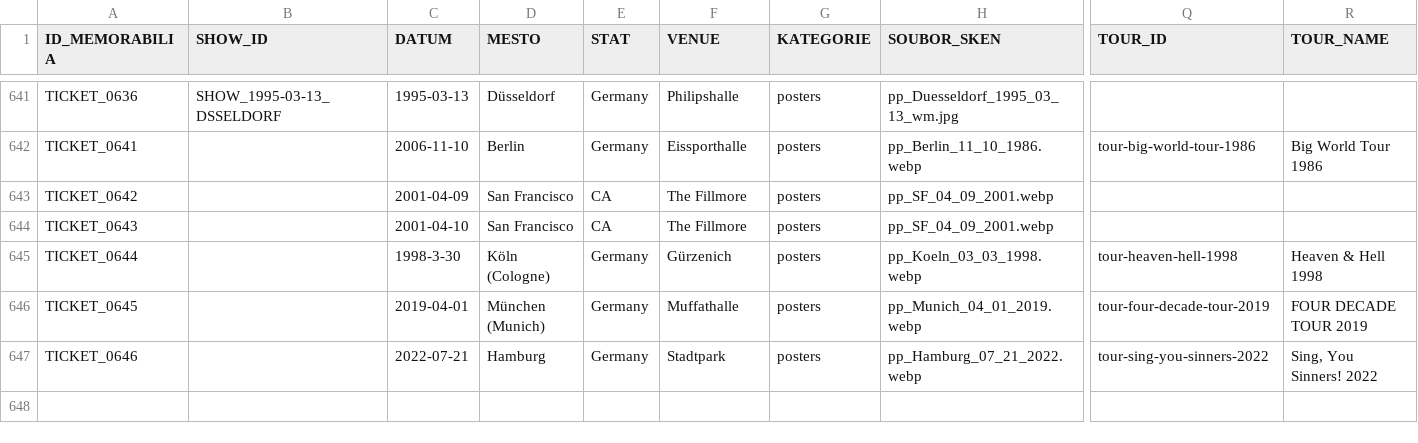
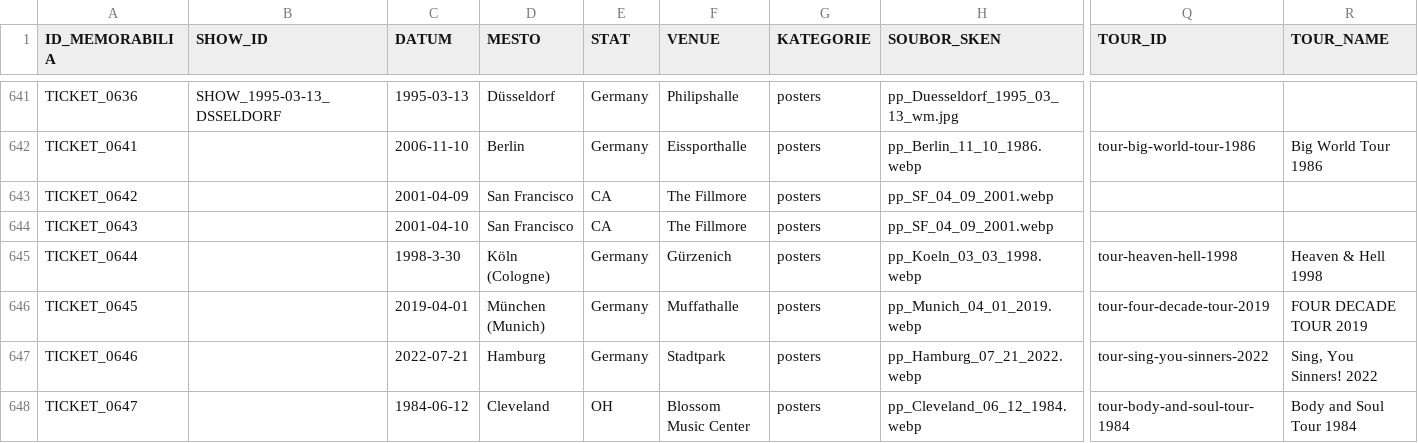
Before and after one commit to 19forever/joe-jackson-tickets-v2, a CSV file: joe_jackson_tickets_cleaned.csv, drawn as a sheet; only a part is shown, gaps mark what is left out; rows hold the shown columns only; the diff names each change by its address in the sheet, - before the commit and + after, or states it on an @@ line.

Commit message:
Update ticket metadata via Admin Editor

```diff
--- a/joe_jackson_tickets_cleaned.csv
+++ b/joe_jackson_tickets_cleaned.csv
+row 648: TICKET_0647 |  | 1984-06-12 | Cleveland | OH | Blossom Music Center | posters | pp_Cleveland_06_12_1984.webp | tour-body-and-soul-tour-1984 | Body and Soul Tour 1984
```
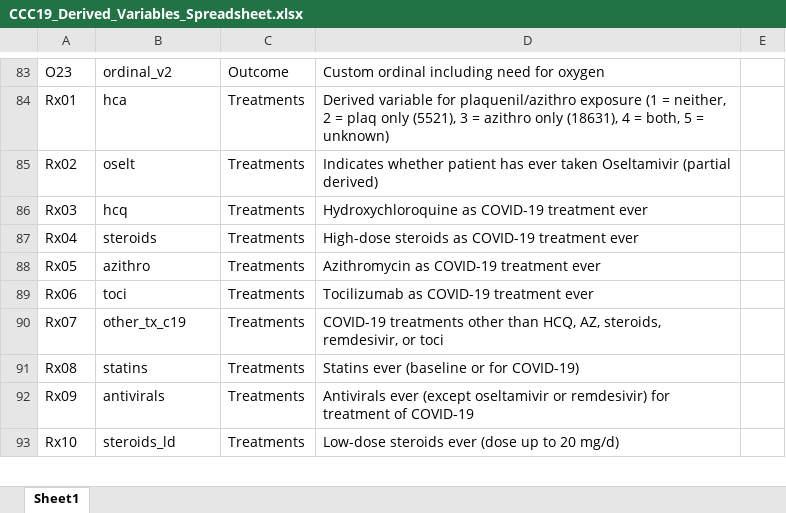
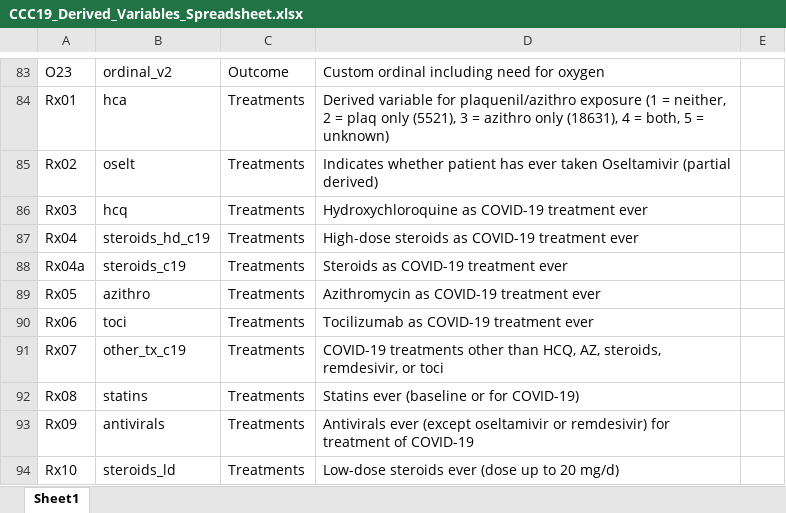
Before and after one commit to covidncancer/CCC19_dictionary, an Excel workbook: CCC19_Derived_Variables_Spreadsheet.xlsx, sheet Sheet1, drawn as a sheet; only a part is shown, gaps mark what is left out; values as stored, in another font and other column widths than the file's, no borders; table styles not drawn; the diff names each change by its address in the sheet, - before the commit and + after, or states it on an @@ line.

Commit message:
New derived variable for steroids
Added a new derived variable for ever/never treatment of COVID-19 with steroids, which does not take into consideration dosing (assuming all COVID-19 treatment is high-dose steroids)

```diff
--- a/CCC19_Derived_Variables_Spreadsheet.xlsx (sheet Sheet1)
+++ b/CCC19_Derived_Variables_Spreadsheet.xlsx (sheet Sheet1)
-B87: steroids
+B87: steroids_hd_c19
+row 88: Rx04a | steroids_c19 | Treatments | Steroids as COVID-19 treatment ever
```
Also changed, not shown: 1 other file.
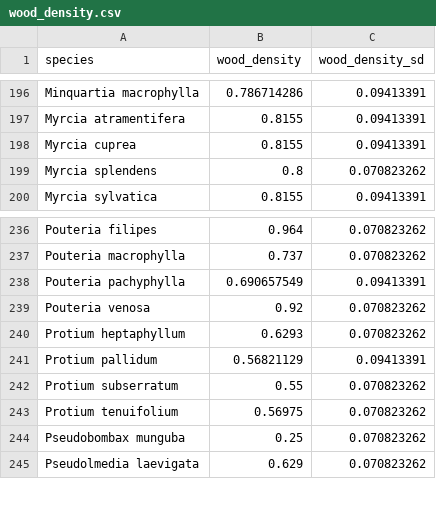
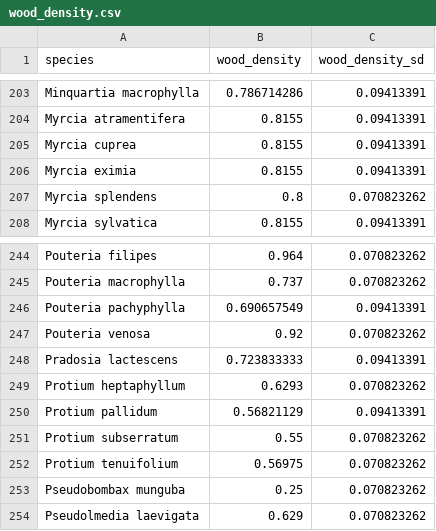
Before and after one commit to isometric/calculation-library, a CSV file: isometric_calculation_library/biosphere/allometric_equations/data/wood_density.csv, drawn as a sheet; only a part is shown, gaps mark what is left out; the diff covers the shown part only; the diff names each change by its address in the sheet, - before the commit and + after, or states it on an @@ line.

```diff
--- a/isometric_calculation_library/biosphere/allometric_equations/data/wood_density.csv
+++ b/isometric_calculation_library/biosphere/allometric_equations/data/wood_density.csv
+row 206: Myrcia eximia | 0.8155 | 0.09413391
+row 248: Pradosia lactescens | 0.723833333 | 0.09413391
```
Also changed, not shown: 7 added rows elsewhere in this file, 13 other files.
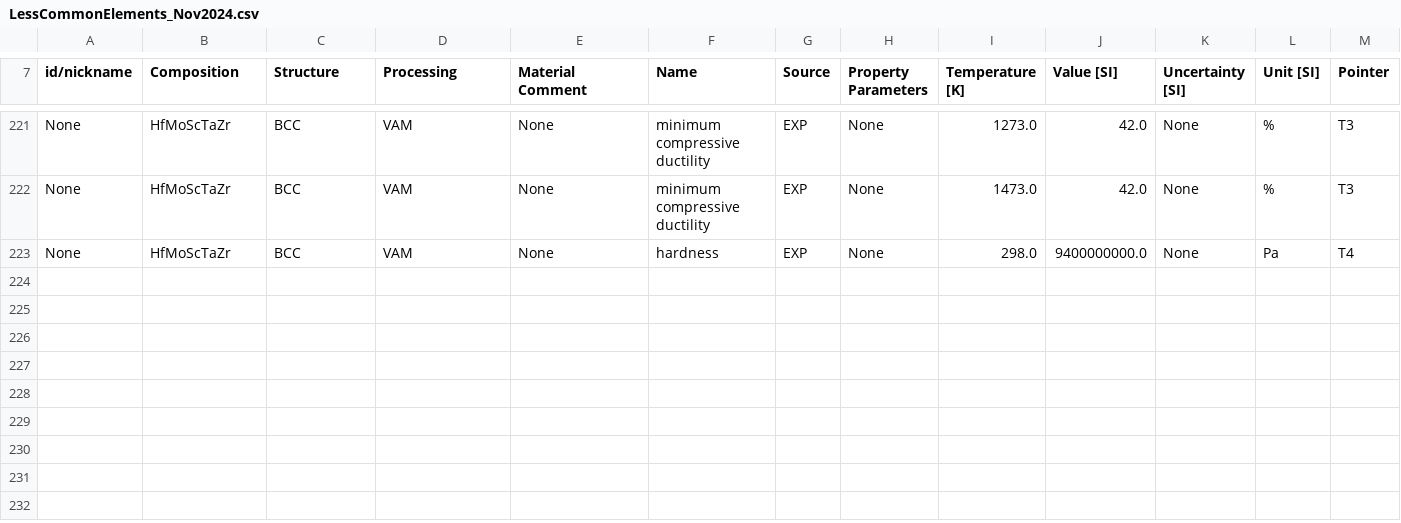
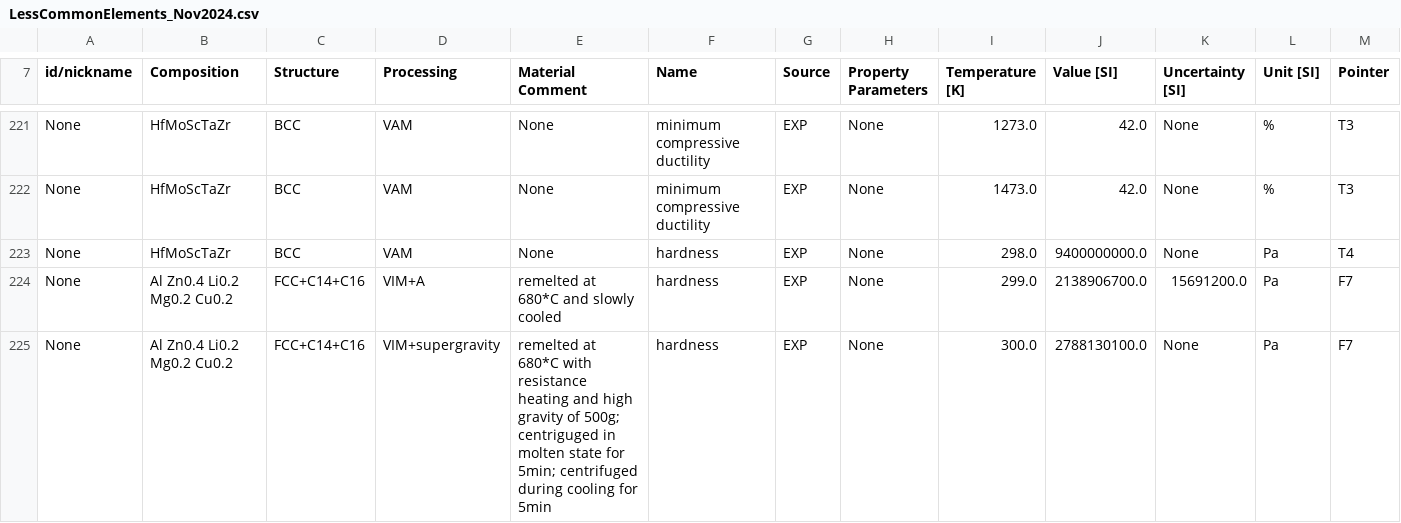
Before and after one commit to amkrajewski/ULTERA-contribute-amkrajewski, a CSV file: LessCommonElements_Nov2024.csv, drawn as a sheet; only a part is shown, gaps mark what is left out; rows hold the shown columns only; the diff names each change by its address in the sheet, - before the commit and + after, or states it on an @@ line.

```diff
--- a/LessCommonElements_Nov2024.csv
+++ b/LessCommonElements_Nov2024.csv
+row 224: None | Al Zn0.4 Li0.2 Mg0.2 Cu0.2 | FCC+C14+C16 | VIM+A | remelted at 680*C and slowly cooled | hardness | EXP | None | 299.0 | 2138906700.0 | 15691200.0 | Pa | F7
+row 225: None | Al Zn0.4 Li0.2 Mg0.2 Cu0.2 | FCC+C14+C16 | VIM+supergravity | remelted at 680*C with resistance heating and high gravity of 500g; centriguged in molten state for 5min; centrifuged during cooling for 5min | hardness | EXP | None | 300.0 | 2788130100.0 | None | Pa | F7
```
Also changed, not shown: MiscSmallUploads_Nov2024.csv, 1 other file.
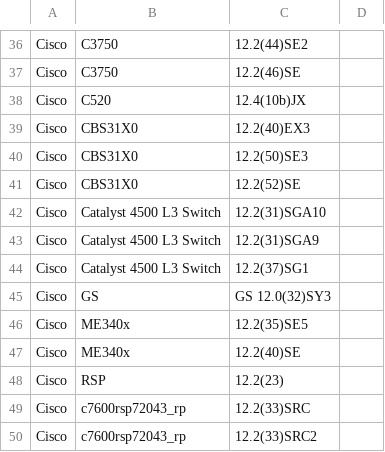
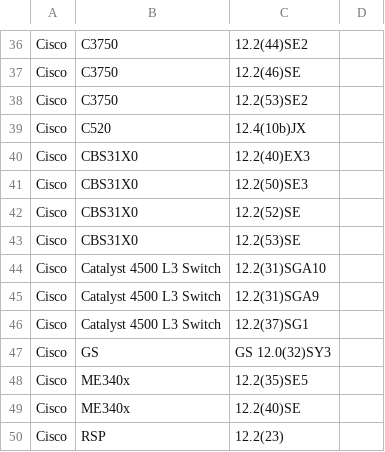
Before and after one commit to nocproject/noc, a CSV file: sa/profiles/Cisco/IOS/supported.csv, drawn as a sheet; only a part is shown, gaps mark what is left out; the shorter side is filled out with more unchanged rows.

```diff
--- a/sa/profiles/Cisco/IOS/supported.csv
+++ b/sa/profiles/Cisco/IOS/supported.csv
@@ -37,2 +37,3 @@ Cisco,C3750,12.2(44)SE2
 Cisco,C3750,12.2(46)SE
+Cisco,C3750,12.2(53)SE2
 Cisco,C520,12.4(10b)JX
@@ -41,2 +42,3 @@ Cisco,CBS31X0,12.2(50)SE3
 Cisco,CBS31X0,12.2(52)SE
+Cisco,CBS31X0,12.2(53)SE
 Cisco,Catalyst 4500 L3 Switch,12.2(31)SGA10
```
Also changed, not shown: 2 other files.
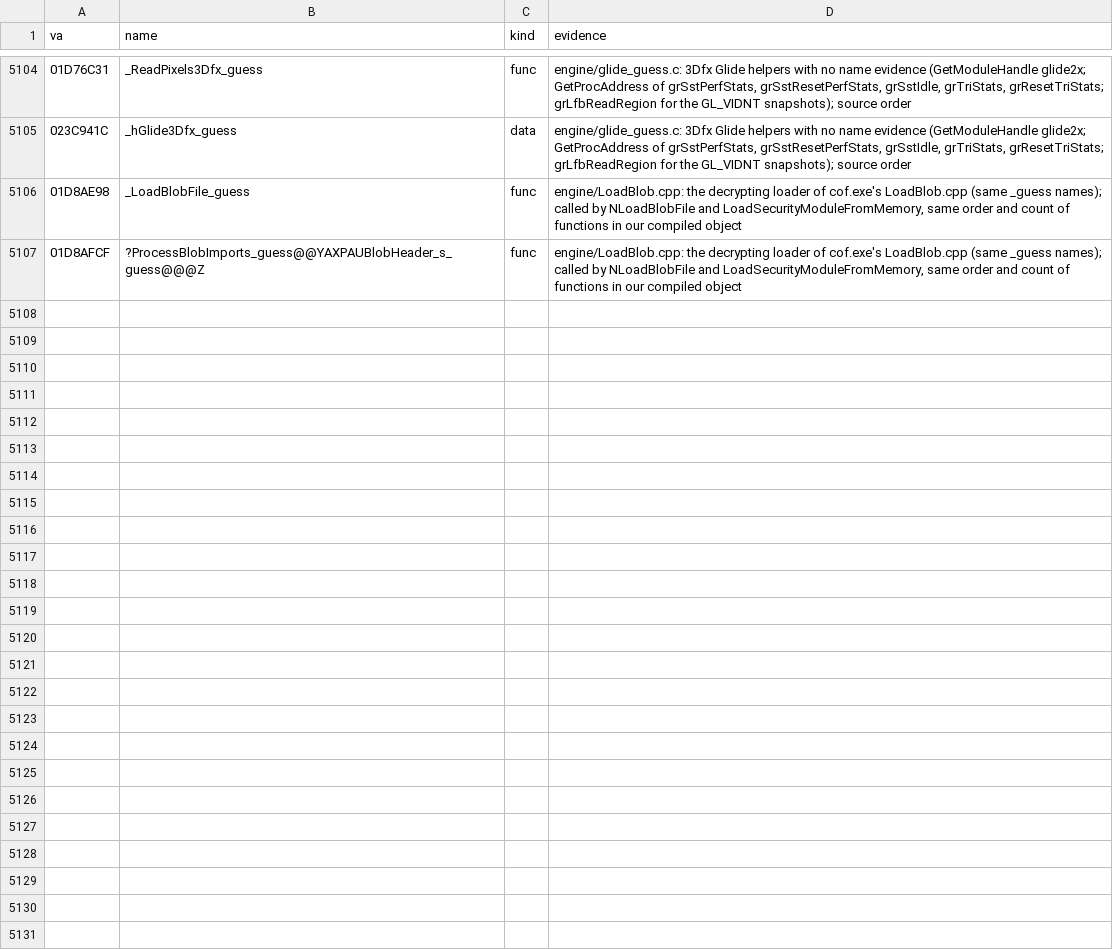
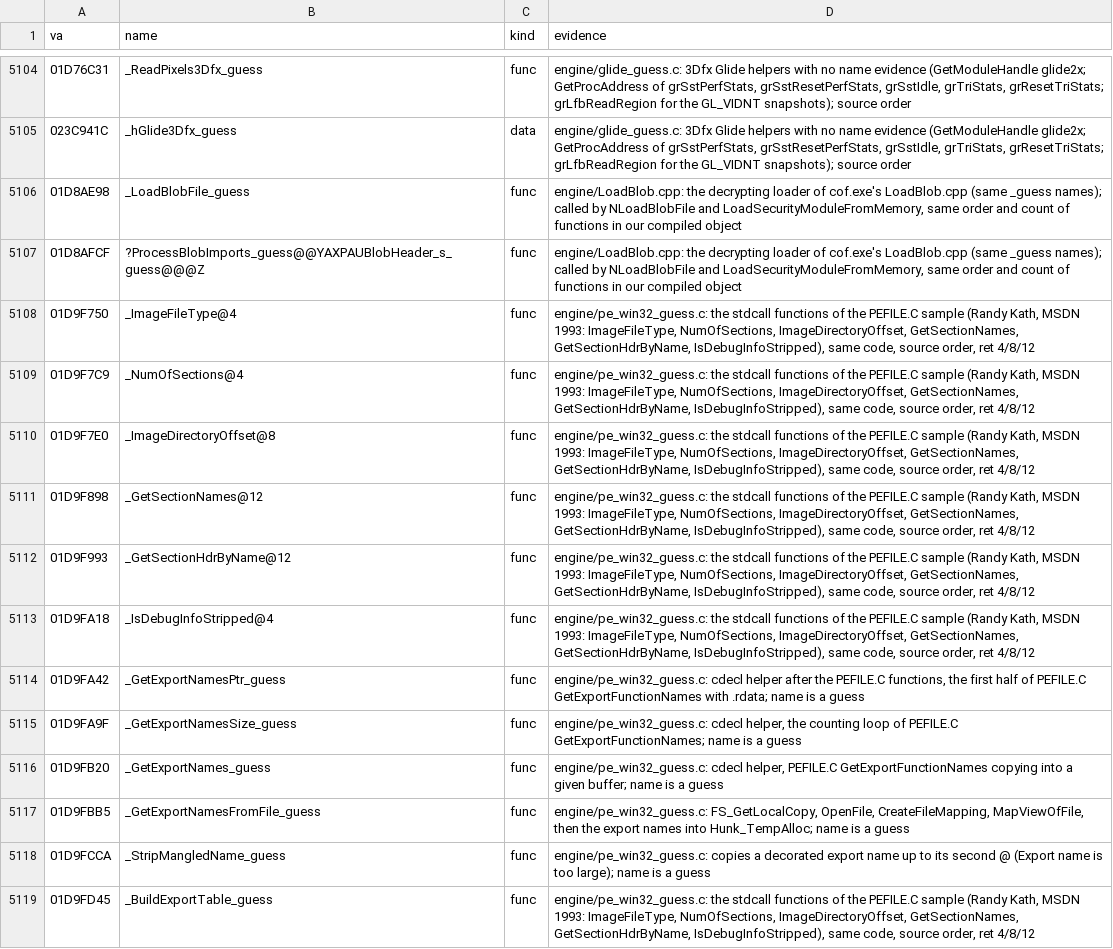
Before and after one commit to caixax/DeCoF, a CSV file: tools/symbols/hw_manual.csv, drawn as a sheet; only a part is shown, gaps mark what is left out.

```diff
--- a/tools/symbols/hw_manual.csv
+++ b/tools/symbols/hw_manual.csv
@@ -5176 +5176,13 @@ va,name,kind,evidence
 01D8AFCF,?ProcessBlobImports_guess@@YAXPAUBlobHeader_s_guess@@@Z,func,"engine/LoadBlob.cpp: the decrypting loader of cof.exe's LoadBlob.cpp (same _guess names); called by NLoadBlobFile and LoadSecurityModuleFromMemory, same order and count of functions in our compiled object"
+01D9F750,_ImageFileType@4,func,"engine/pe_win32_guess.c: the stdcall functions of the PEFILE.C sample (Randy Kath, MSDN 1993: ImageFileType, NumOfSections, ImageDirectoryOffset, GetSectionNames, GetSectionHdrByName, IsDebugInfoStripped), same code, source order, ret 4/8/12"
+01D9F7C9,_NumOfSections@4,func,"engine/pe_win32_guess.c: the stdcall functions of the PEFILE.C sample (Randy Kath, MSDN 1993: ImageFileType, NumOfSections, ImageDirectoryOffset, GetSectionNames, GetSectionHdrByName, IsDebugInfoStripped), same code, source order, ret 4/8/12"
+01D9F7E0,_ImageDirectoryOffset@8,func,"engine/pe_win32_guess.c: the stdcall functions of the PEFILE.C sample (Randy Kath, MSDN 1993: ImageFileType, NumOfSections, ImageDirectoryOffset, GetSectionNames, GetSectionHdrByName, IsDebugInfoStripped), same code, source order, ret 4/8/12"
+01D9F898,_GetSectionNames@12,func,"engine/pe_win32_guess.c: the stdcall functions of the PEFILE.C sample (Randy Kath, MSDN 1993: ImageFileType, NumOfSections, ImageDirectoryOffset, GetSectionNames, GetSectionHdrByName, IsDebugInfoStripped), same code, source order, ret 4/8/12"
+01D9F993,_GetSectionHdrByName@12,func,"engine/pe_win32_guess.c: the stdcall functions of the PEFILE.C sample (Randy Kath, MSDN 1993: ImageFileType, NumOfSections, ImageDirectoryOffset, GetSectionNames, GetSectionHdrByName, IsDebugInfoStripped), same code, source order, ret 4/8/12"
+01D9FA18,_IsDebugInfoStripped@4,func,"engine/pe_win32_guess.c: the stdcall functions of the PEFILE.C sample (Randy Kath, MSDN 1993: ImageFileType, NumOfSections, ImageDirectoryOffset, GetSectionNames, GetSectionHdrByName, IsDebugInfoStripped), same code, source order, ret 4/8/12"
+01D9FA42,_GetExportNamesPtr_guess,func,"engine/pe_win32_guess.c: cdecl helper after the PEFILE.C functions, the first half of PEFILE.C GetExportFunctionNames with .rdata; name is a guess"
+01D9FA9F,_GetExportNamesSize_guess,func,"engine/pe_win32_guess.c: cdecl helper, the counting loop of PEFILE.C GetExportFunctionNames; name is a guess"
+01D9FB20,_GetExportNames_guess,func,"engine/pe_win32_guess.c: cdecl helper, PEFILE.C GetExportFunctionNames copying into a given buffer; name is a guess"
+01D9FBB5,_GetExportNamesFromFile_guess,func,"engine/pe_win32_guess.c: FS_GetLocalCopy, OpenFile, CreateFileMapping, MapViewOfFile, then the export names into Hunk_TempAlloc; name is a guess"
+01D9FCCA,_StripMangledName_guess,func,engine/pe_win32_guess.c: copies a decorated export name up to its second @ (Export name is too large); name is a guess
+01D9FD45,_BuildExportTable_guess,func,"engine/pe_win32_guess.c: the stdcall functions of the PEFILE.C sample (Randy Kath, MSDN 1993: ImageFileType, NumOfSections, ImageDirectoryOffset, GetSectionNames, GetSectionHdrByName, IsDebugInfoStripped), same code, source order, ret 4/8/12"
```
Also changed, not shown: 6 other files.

________________

**AIM OF THE EXERCISE:** Filter the data down to the lines that contain the string "with", and copy them.

**ANSWER TO THE PROBLEM:**
Added a new derived variable for ever/never treatment of COVID-19 with steroids, which does not take into consideration dosing (assuming all COVID-19 treatment is high-dose steroids)
+row 225: None | Al Zn0.4 Li0.2 Mg0.2 Cu0.2 | FCC+C14+C16 | VIM+supergravity | remelted at 680*C with resistance heating and high gravity of 500g; centriguged in molten state for 5min; centrifuged during cooling for 5min | hardness | EXP | None | 300.0 | 2788130100.0 | None | Pa | F7
Before and after one commit to nocproject/noc, a CSV file: sa/profiles/Cisco/IOS/supported.csv, drawn as a sheet; only a part is shown, gaps mark what is left out; the shorter side is filled out with more unchanged rows.
+01D9FA42,_GetExportNamesPtr_guess,func,"engine/pe_win32_guess.c: cdecl helper after the PEFILE.C functions, the first half of PEFILE.C GetExportFunctionNames with .rdata; name is a guess"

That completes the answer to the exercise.